• **WORK ORDER**
Would you please copy every line below that includes the string "anonima"?

• **THE RECORDS**
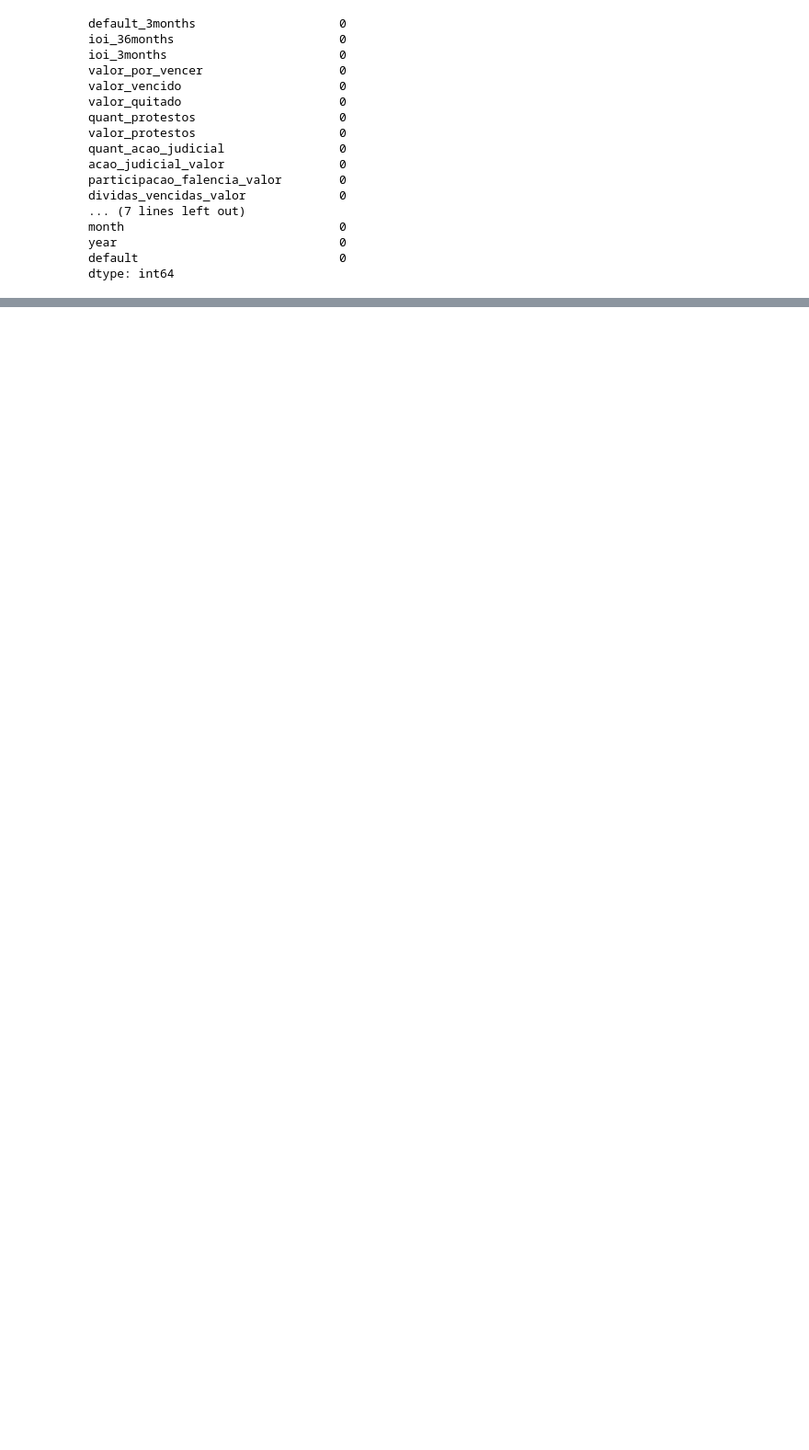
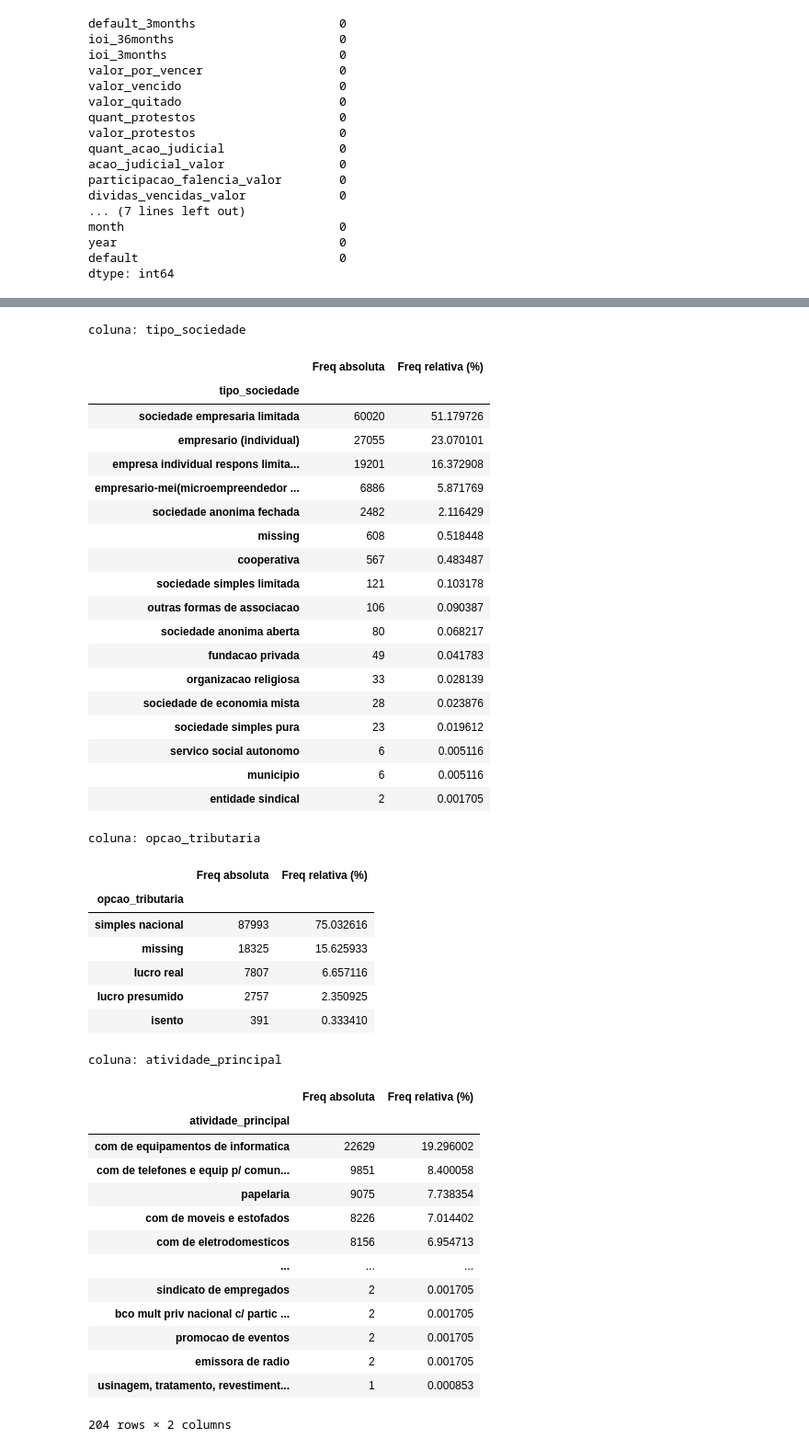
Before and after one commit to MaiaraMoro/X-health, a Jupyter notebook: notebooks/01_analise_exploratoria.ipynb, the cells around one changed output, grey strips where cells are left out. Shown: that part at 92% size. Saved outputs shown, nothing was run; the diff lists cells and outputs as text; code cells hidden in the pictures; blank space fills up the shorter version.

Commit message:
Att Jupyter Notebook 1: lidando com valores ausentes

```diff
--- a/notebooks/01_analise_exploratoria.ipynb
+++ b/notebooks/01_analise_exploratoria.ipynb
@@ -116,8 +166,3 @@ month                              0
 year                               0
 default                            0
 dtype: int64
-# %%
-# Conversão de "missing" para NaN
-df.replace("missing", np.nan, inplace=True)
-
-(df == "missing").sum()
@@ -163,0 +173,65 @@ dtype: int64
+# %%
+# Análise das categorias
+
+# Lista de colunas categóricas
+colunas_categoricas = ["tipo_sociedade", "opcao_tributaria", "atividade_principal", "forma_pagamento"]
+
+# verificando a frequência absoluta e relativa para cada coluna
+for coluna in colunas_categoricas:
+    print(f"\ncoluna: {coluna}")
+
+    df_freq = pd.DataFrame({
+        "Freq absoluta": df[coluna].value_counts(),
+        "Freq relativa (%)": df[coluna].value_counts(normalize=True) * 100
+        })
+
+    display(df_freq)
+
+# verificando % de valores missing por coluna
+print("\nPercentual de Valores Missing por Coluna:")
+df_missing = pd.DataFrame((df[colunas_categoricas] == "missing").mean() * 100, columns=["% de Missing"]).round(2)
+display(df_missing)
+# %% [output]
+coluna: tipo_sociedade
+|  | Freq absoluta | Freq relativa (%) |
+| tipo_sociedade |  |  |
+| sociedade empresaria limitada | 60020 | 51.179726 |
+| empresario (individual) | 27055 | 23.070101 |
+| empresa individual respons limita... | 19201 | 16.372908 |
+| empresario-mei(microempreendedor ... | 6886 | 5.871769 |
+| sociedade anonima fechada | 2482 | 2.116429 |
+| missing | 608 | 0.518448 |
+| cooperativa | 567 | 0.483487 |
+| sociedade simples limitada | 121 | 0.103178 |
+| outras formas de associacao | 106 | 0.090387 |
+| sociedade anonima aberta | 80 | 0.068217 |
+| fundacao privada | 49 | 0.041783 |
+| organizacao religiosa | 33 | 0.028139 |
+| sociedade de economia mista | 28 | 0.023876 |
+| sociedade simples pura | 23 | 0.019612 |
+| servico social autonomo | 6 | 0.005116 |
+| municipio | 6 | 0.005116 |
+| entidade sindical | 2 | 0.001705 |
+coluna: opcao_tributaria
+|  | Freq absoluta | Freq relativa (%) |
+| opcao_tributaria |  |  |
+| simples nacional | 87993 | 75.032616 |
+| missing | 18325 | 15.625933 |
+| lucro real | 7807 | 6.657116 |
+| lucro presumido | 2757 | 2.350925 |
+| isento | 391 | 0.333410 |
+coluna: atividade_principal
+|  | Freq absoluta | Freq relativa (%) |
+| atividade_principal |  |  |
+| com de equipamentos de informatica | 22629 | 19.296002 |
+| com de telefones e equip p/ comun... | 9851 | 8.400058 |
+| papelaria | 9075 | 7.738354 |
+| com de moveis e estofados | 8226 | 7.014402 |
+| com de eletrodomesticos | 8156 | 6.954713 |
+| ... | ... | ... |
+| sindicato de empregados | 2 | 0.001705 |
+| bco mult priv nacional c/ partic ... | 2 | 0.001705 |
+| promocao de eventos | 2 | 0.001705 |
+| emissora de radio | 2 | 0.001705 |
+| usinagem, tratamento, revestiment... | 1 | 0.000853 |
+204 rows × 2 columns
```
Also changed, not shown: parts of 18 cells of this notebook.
--
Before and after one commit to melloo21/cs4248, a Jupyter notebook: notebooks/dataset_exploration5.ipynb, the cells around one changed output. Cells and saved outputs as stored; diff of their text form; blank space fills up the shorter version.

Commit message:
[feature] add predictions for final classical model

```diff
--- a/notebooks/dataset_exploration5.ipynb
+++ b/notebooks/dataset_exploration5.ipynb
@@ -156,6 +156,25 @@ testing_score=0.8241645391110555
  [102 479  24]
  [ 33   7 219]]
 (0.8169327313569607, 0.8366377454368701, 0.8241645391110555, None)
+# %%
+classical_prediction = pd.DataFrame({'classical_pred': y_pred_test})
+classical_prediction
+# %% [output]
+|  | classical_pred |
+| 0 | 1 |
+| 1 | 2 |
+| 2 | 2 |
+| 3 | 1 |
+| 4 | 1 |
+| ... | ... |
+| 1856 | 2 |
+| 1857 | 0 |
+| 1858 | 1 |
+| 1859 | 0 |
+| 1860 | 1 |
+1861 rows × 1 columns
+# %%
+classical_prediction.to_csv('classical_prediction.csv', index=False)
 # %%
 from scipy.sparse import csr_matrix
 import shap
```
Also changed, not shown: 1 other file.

• **ANSWER SPACE**
+| sociedade anonima fechada | 2482 | 2.116429 |
+| sociedade anonima aberta | 80 | 0.068217 |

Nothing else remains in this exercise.